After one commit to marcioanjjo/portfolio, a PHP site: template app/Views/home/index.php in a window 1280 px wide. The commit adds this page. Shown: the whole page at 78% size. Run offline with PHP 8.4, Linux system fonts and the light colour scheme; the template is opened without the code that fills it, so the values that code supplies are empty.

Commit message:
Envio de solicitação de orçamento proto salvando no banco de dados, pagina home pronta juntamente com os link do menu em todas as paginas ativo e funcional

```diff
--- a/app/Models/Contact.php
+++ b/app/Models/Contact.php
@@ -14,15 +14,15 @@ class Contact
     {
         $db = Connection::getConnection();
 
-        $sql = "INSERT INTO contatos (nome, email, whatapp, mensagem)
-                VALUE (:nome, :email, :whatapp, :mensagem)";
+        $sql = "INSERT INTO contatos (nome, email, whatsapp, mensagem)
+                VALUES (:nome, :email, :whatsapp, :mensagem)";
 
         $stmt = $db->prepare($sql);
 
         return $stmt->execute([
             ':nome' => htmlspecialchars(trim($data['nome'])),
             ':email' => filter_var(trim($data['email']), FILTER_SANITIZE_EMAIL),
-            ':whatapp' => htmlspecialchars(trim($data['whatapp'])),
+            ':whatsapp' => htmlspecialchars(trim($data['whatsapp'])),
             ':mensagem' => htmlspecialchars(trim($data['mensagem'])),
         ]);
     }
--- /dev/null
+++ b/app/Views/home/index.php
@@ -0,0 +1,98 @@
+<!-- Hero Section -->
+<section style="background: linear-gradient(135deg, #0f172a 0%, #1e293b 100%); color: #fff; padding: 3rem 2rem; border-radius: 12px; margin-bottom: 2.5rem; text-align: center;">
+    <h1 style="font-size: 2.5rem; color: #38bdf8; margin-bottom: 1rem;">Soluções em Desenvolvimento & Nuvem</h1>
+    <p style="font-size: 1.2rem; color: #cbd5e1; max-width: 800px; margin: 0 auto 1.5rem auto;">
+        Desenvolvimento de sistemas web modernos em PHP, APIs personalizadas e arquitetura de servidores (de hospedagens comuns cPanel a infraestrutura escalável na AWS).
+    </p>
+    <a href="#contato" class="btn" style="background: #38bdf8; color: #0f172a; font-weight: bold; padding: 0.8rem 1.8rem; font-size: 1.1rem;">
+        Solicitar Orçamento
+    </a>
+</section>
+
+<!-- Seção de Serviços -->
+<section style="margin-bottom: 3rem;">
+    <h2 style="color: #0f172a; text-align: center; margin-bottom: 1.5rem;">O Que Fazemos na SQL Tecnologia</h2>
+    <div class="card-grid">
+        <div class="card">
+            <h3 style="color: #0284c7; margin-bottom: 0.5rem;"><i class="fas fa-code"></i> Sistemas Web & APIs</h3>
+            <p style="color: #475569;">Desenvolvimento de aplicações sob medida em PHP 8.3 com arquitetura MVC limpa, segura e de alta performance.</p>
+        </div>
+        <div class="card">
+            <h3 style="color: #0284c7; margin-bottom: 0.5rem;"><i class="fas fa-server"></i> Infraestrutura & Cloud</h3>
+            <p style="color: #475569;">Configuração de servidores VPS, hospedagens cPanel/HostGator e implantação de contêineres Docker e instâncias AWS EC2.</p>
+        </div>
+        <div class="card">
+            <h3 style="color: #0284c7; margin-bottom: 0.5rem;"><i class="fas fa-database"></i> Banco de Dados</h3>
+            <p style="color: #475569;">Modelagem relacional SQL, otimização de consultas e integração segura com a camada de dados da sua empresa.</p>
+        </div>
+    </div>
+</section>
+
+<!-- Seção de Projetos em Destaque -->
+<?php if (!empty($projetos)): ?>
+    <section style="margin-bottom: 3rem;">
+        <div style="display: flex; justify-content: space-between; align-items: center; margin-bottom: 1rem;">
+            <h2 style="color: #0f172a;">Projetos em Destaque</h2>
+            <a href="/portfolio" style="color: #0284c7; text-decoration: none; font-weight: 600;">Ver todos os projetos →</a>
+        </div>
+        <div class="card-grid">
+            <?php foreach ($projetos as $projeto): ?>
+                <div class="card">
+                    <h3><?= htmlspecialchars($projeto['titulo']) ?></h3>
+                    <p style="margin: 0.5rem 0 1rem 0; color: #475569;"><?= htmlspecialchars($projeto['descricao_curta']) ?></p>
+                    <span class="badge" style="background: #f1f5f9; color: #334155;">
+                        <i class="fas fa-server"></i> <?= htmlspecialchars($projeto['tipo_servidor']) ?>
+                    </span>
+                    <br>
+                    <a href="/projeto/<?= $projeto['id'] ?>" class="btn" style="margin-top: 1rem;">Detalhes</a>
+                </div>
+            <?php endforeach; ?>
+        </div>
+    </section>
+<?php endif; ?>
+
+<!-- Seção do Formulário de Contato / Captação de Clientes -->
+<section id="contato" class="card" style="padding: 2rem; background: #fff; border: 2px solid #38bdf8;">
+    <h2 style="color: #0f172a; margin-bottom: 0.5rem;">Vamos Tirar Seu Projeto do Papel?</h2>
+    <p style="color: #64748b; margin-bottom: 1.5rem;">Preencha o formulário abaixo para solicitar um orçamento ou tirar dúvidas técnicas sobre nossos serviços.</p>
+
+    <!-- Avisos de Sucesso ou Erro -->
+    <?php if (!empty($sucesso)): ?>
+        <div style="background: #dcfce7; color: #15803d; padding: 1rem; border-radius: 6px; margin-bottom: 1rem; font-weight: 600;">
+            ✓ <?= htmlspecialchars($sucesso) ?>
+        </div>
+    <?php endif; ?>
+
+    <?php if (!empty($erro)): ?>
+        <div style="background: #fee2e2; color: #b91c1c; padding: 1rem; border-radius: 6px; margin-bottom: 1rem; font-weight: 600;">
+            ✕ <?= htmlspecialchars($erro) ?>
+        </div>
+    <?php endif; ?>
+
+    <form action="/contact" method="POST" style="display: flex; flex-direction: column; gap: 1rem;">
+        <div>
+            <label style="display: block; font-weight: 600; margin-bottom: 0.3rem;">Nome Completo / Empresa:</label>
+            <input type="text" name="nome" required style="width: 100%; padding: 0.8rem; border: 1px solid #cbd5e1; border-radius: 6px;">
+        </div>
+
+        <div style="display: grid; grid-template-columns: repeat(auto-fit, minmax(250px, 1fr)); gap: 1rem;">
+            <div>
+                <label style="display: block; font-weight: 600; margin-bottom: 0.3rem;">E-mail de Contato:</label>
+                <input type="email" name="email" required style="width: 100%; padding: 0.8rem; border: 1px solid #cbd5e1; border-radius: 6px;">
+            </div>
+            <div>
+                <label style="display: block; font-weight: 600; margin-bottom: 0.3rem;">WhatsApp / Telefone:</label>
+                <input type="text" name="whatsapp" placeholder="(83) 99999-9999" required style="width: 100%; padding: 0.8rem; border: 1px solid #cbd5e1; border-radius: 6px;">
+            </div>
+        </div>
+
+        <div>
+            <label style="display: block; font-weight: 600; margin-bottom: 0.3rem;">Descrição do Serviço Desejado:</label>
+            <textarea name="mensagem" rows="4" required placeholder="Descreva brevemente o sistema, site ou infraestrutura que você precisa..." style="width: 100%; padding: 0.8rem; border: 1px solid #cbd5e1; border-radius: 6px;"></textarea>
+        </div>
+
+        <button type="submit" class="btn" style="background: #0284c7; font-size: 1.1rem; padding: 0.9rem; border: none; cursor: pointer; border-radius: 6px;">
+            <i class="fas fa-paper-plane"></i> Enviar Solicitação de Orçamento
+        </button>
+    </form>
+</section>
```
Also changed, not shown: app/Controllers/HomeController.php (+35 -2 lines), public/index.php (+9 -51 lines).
- - - -
Reproduce the listing above line for line, exactly.

◆ **Response to this exercise**
After one commit to marcioanjjo/portfolio, a PHP site: template app/Views/home/index.php in a window 1280 px wide. The commit adds this page. Shown: the whole page at 78% size. Run offline with PHP 8.4, Linux system fonts and the light colour scheme; the template is opened without the code that fills it, so the values that code supplies are empty.

Commit message:
Envio de solicitação de orçamento proto salvando no banco de dados, pagina home pronta juntamente com os link do menu em todas as paginas ativo e funcional

```diff
--- a/app/Models/Contact.php
+++ b/app/Models/Contact.php
@@ -14,15 +14,15 @@ class Contact
     {
         $db = Connection::getConnection();
 
-        $sql = "INSERT INTO contatos (nome, email, whatapp, mensagem)
-                VALUE (:nome, :email, :whatapp, :mensagem)";
+        $sql = "INSERT INTO contatos (nome, email, whatsapp, mensagem)
+                VALUES (:nome, :email, :whatsapp, :mensagem)";
 
         $stmt = $db->prepare($sql);
 
         return $stmt->execute([
             ':nome' => htmlspecialchars(trim($data['nome'])),
             ':email' => filter_var(trim($data['email']), FILTER_SANITIZE_EMAIL),
-            ':whatapp' => htmlspecialchars(trim($data['whatapp'])),
+            ':whatsapp' => htmlspecialchars(trim($data['whatsapp'])),
             ':mensagem' => htmlspecialchars(trim($data['mensagem'])),
         ]);
     }
--- /dev/null
+++ b/app/Views/home/index.php
@@ -0,0 +1,98 @@
+<!-- Hero Section -->
+<section style="background: linear-gradient(135deg, #0f172a 0%, #1e293b 100%); color: #fff; padding: 3rem 2rem; border-radius: 12px; margin-bottom: 2.5rem; text-align: center;">
+    <h1 style="font-size: 2.5rem; color: #38bdf8; margin-bottom: 1rem;">Soluções em Desenvolvimento & Nuvem</h1>
+    <p style="font-size: 1.2rem; color: #cbd5e1; max-width: 800px; margin: 0 auto 1.5rem auto;">
+        Desenvolvimento de sistemas web modernos em PHP, APIs personalizadas e arquitetura de servidores (de hospedagens comuns cPanel a infraestrutura escalável na AWS).
+    </p>
+    <a href="#contato" class="btn" style="background: #38bdf8; color: #0f172a; font-weight: bold; padding: 0.8rem 1.8rem; font-size: 1.1rem;">
+        Solicitar Orçamento
+    </a>
+</section>
+
+<!-- Seção de Serviços -->
+<section style="margin-bottom: 3rem;">
+    <h2 style="color: #0f172a; text-align: center; margin-bottom: 1.5rem;">O Que Fazemos na SQL Tecnologia</h2>
+    <div class="card-grid">
+        <div class="card">
+            <h3 style="color: #0284c7; margin-bottom: 0.5rem;"><i class="fas fa-code"></i> Sistemas Web & APIs</h3>
+            <p style="color: #475569;">Desenvolvimento de aplicações sob medida em PHP 8.3 com arquitetura MVC limpa, segura e de alta performance.</p>
+        </div>
+        <div class="card">
+            <h3 style="color: #0284c7; margin-bottom: 0.5rem;"><i class="fas fa-server"></i> Infraestrutura & Cloud</h3>
+            <p style="color: #475569;">Configuração de servidores VPS, hospedagens cPanel/HostGator e implantação de contêineres Docker e instâncias AWS EC2.</p>
+        </div>
+        <div class="card">
+            <h3 style="color: #0284c7; margin-bottom: 0.5rem;"><i class="fas fa-database"></i> Banco de Dados</h3>
+            <p style="color: #475569;">Modelagem relacional SQL, otimização de consultas e integração segura com a camada de dados da sua empresa.</p>
+        </div>
+    </div>
+</section>
+
+<!-- Seção de Projetos em Destaque -->
+<?php if (!empty($projetos)): ?>
+    <section style="margin-bottom: 3rem;">
+        <div style="display: flex; justify-content: space-between; align-items: center; margin-bottom: 1rem;">
+            <h2 style="color: #0f172a;">Projetos em Destaque</h2>
+            <a href="/portfolio" style="color: #0284c7; text-decoration: none; font-weight: 600;">Ver todos os projetos →</a>
+        </div>
+        <div class="card-grid">
+            <?php foreach ($projetos as $projeto): ?>
+                <div class="card">
+                    <h3><?= htmlspecialchars($projeto['titulo']) ?></h3>
+                    <p style="margin: 0.5rem 0 1rem 0; color: #475569;"><?= htmlspecialchars($projeto['descricao_curta']) ?></p>
+                    <span class="badge" style="background: #f1f5f9; color: #334155;">
+                        <i class="fas fa-server"></i> <?= htmlspecialchars($projeto['tipo_servidor']) ?>
+                    </span>
+                    <br>
+                    <a href="/projeto/<?= $projeto['id'] ?>" class="btn" style="margin-top: 1rem;">Detalhes</a>
+                </div>
+            <?php endforeach; ?>
+        </div>
+    </section>
+<?php endif; ?>
+
+<!-- Seção do Formulário de Contato / Captação de Clientes -->
+<section id="contato" class="card" style="padding: 2rem; background: #fff; border: 2px solid #38bdf8;">
+    <h2 style="color: #0f172a; margin-bottom: 0.5rem;">Vamos Tirar Seu Projeto do Papel?</h2>
+    <p style="color: #64748b; margin-bottom: 1.5rem;">Preencha o formulário abaixo para solicitar um orçamento ou tirar dúvidas técnicas sobre nossos serviços.</p>
+
+    <!-- Avisos de Sucesso ou Erro -->
+    <?php if (!empty($sucesso)): ?>
+        <div style="background: #dcfce7; color: #15803d; padding: 1rem; border-radius: 6px; margin-bottom: 1rem; font-weight: 600;">
+            ✓ <?= htmlspecialchars($sucesso) ?>
+        </div>
+    <?php endif; ?>
+
+    <?php if (!empty($erro)): ?>
+        <div style="background: #fee2e2; color: #b91c1c; padding: 1rem; border-radius: 6px; margin-bottom: 1rem; font-weight: 600;">
+            ✕ <?= htmlspecialchars($erro) ?>
+        </div>
+    <?php endif; ?>
+
+    <form action="/contact" method="POST" style="display: flex; flex-direction: column; gap: 1rem;">
+        <div>
+            <label style="display: block; font-weight: 600; margin-bottom: 0.3rem;">Nome Completo / Empresa:</label>
+            <input type="text" name="nome" required style="width: 100%; padding: 0.8rem; border: 1px solid #cbd5e1; border-radius: 6px;">
+        </div>
+
+        <div style="display: grid; grid-template-columns: repeat(auto-fit, minmax(250px, 1fr)); gap: 1rem;">
+            <div>
+                <label style="display: block; font-weight: 600; margin-bottom: 0.3rem;">E-mail de Contato:</label>
+                <input type="email" name="email" required style="width: 100%; padding: 0.8rem; border: 1px solid #cbd5e1; border-radius: 6px;">
+            </div>
+            <div>
+                <label style="display: block; font-weight: 600; margin-bottom: 0.3rem;">WhatsApp / Telefone:</label>
+                <input type="text" name="whatsapp" placeholder="(83) 99999-9999" required style="width: 100%; padding: 0.8rem; border: 1px solid #cbd5e1; border-radius: 6px;">
+            </div>
+        </div>
+
+        <div>
+            <label style="display: block; font-weight: 600; margin-bottom: 0.3rem;">Descrição do Serviço Desejado:</label>
+            <textarea name="mensagem" rows="4" required placeholder="Descreva brevemente o sistema, site ou infraestrutura que você precisa..." style="width: 100%; padding: 0.8rem; border: 1px solid #cbd5e1; border-radius: 6px;"></textarea>
+        </div>
+
+        <button type="submit" class="btn" style="background: #0284c7; font-size: 1.1rem; padding: 0.9rem; border: none; cursor: pointer; border-radius: 6px;">
+            <i class="fas fa-paper-plane"></i> Enviar Solicitação de Orçamento
+        </button>
+    </form>
+</section>
```
Also changed, not shown: app/Controllers/HomeController.php (+35 -2 lines), public/index.php (+9 -51 lines).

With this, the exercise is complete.